It’s a move that denies Clinton her identity as a distinct person from her spouse, which in turn undermines any of the feminist appeal this attack line might have had to voters outraged by Clinton’s treatment of Lewinsky, Broaddrick, etc.
Sure enough, when Rachel Kramer Bussel surveyed female millennial voters for Fortune on their views on the scandals, she found that most people she talked to thought it was gross to equate Clinton's behavior with that of her husband, with one commenting, "I consider Hillary Clinton as a politician independent of her husband, Bill Clinton. Just as I would never associate Bernie Sanders as a politician with his wife, Jane Sanders, I would never associate a politician as a politician with their spouse."
What’s provoking Trump and co. to bring up the '90s again

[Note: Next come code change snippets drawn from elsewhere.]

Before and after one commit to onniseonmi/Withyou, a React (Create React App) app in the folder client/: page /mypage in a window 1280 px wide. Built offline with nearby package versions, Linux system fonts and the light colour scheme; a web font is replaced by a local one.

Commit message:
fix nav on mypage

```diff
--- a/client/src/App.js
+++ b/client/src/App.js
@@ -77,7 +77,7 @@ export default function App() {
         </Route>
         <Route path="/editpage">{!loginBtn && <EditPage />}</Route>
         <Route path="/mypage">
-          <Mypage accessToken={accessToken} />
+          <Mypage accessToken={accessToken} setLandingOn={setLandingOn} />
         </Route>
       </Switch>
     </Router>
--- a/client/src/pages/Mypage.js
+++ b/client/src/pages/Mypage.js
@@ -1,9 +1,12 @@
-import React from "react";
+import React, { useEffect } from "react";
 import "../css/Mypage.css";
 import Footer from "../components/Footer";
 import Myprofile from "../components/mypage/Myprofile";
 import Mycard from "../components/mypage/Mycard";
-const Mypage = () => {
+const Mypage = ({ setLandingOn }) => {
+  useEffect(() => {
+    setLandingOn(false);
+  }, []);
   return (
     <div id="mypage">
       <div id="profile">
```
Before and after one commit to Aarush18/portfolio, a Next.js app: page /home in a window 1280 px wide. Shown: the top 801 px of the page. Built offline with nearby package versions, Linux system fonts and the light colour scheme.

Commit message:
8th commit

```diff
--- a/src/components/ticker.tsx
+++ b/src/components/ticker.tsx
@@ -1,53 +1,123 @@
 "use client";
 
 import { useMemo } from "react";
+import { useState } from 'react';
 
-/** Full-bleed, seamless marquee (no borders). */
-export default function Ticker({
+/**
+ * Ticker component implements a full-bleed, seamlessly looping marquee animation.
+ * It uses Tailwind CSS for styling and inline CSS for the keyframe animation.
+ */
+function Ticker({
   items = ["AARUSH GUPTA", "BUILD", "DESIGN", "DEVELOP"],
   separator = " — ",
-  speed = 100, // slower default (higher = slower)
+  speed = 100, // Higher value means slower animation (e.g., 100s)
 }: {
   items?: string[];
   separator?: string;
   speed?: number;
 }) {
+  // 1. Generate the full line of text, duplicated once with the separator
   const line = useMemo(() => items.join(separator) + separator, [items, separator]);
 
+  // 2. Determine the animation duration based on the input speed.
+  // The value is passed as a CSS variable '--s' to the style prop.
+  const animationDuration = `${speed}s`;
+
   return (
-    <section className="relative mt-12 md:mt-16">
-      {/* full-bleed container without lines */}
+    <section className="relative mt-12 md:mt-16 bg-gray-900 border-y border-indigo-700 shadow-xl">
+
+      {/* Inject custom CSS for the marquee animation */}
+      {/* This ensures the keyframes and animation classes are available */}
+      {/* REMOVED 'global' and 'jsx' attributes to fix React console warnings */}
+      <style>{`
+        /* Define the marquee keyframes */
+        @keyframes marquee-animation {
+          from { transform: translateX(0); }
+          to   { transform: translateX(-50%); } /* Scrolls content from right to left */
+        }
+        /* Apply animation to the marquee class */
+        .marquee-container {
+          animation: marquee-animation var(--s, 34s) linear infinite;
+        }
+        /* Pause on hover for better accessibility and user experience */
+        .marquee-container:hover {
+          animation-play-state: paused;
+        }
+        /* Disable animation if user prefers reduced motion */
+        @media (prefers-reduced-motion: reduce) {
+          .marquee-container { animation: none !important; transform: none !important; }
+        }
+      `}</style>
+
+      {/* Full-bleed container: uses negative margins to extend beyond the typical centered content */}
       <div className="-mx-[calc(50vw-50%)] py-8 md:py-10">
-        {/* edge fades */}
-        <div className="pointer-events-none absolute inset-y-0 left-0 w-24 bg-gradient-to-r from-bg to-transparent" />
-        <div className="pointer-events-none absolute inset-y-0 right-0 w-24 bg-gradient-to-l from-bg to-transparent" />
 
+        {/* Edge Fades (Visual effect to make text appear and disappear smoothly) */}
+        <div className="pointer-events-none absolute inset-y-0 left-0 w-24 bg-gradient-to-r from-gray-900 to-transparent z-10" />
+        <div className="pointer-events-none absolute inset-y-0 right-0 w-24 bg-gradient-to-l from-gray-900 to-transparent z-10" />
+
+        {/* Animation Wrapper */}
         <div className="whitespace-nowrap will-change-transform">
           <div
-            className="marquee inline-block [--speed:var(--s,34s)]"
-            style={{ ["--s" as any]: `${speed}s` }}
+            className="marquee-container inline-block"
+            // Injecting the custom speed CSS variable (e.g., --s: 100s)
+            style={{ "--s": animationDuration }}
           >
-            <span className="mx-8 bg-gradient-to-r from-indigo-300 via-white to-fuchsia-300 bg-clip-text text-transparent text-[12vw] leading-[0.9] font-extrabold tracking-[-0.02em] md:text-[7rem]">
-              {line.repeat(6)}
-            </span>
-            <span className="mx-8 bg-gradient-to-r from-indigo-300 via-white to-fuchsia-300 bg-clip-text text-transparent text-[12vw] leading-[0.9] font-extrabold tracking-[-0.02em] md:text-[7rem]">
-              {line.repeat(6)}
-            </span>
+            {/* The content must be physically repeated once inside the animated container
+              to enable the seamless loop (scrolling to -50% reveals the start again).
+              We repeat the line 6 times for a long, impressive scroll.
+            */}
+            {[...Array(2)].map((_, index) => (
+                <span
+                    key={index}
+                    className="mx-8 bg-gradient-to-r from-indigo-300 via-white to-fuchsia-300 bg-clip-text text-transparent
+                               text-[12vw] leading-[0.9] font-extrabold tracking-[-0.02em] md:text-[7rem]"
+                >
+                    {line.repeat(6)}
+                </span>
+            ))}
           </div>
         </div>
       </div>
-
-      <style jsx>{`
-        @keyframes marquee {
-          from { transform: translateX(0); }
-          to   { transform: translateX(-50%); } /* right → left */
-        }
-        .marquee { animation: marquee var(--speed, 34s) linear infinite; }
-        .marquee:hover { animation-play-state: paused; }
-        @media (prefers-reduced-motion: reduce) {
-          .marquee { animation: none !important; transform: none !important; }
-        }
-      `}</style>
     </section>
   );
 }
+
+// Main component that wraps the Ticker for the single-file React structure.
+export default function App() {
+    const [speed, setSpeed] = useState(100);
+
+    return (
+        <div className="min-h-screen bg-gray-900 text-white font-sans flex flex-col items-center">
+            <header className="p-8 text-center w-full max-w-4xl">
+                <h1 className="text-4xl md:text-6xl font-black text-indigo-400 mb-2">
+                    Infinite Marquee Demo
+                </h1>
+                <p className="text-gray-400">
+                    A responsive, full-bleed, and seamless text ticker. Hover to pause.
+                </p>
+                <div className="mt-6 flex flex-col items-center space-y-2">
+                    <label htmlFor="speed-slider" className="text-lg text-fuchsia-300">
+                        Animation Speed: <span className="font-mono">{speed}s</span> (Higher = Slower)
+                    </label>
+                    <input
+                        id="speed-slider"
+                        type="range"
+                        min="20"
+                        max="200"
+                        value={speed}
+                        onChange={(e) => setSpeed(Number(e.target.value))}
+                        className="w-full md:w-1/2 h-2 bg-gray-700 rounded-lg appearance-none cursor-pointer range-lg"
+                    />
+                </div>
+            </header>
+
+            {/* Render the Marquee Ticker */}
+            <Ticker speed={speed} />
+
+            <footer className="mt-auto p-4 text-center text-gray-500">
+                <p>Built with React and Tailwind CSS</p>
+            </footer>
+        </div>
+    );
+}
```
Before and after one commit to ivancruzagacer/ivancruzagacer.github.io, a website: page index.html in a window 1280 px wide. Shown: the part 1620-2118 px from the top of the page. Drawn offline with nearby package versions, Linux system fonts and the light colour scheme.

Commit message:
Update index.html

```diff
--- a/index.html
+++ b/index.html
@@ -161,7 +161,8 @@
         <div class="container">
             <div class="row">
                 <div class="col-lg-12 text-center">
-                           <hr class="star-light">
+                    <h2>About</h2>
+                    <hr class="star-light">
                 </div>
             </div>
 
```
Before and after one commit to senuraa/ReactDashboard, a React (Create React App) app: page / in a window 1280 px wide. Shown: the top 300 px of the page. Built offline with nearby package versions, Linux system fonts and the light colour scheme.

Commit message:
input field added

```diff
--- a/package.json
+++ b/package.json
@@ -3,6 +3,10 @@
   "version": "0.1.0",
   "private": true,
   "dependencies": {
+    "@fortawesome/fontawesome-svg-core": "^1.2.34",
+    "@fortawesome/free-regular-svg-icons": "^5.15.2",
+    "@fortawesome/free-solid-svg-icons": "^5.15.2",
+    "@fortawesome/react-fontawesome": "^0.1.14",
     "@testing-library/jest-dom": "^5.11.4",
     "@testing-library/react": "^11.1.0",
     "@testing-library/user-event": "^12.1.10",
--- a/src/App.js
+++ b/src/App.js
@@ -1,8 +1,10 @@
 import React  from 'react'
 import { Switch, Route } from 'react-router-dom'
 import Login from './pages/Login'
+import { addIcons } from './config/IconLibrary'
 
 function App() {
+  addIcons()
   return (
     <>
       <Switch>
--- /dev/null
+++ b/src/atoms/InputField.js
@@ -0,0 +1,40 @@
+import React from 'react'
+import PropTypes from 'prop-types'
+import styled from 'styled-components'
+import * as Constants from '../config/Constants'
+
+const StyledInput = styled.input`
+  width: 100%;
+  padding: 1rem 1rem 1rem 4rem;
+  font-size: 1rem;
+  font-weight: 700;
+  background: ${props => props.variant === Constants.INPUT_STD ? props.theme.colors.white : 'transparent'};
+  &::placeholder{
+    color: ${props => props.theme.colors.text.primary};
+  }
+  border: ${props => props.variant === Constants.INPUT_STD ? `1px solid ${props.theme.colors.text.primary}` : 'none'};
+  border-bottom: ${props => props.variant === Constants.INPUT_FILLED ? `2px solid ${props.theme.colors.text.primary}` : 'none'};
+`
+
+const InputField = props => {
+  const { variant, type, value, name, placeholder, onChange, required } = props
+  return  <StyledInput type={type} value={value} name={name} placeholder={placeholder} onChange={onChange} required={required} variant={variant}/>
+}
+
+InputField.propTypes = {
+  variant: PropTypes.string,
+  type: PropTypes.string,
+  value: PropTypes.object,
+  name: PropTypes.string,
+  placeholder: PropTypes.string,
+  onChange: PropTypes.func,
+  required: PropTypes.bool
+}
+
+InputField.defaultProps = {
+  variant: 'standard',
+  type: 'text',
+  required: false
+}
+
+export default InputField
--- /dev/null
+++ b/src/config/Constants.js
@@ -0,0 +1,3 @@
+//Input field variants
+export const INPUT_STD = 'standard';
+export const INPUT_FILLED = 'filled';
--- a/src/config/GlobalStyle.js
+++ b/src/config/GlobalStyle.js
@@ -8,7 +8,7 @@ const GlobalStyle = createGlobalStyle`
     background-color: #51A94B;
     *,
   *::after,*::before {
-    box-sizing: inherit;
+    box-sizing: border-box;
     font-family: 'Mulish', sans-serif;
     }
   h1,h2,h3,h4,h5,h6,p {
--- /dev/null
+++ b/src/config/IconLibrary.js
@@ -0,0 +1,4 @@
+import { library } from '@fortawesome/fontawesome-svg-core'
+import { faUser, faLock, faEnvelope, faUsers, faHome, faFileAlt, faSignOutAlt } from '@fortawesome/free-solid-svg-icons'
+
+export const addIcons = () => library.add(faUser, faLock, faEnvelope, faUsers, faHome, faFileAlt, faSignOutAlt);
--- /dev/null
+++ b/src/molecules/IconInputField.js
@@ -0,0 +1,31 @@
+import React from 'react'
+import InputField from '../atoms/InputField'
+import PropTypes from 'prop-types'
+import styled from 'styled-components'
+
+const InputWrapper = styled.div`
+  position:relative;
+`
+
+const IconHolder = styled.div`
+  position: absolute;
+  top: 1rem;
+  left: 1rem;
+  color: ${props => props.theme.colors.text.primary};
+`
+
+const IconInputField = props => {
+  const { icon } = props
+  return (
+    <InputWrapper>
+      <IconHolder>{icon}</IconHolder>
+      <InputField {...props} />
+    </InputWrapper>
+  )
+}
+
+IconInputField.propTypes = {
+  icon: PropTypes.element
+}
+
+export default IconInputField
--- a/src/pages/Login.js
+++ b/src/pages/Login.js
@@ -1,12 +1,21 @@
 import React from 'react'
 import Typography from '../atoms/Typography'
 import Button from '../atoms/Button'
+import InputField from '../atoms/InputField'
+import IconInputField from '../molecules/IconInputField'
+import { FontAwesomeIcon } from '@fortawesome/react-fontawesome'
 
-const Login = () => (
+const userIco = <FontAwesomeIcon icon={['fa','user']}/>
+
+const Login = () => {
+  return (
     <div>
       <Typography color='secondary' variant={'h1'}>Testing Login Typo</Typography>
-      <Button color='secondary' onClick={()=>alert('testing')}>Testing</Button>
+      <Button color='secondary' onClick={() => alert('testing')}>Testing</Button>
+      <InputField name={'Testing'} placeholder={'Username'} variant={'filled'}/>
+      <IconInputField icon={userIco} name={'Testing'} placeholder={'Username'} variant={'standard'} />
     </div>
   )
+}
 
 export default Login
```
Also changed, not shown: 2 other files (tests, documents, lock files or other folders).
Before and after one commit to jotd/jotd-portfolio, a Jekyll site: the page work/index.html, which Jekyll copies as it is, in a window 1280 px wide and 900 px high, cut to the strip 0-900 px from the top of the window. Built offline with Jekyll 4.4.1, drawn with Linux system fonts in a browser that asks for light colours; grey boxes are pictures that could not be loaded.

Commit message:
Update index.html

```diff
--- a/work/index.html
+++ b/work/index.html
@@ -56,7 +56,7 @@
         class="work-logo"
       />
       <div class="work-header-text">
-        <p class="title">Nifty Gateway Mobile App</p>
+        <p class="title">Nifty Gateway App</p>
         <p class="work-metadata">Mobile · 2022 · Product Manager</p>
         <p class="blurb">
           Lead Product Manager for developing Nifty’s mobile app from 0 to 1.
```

It’s informative to look at the actual point in the debate where Trump brought-up-by-pretending-to-not-bring-up the Clinton sex scandals. It was directly in response to Hillary Clinton bringing up his treatment of Miss Universe Alicia Machado, and other instances of sexism:
CLINTON: You know, he tried to switch from looks to stamina. But this is a man who has called women pigs, slobs, and dogs, and someone who has said pregnancy is an inconvenience to employers, who has said...
TRUMP: I never said that.
CLINTON: ...women don’t deserve equal pay unless they do as good a job as men.
TRUMP: I didn’t say that.
CLINTON: And one of the worst things he said was about a woman in a beauty contest. He loves beauty contests, supporting them and hanging around them. And he called this woman "Miss Piggy." Then he called her "Miss Housekeeping," because she was Latina. Donald, she has a name.
TRUMP: Where did you find this? Where did you find this?
CLINTON: Her name is Alicia Machado.
TRUMP: Where did you find this?
CLINTON: And she has become a US citizen, and you can bet...
TRUMP: Oh, really?
CLINTON: ...she’s going to vote this November.
TRUMP: You know, Hillary is hitting me with tremendous commercials. Some of it’s said in entertainment. Some of it’s said — somebody who’s been very vicious to me, Rosie O’Donnell, I said very tough things to her, and I think everybody would agree that she deserves it and nobody feels sorry for her.
But you want to know the truth? I was going to say something extremely rough to Hillary, to her family, and I said to myself, "I can’t do it. I just can’t do it. It’s inappropriate. It’s not nice."
Trump was getting pummeled on his own record of mistreating women, and he immediately parried with a reference to the affairs.
You see this relationship in the responses of his surrogates, as well. Recall what Kellyanne Conway, his campaign manager said: "He literally could have gone there and made very clear that he came ready to say some rough things if she was going to challenge him about his abuse – about his record on women." (Emphasis mine.) Rutledge, the Arkansas attorney general, replied to questioning about Machado by saying, "If we want to dig back through the '90s on comments made about women…" and running through the Lewinsky scandal.
This trend suggests that the Trump campaign has assigned a specific role for the candidate's attacks on Bill Clinton’s sexual misconduct. They’re not deployed right off the bat, or in TV ads, but only as damage control in response to questions about his own record of mistreating women.
That might be smart campaigning; as the old saying goes, "If you’re explaining you’re losing," and trying to parry specific accusations might come off as defensive. But this strategy does have a side effect of implicitly conceding that Trump behaved poorly. Even he and his team aren’t willing to defend his own conduct on the merits. So they deflect to Bill’s — and try to pin it on Hillary in the process.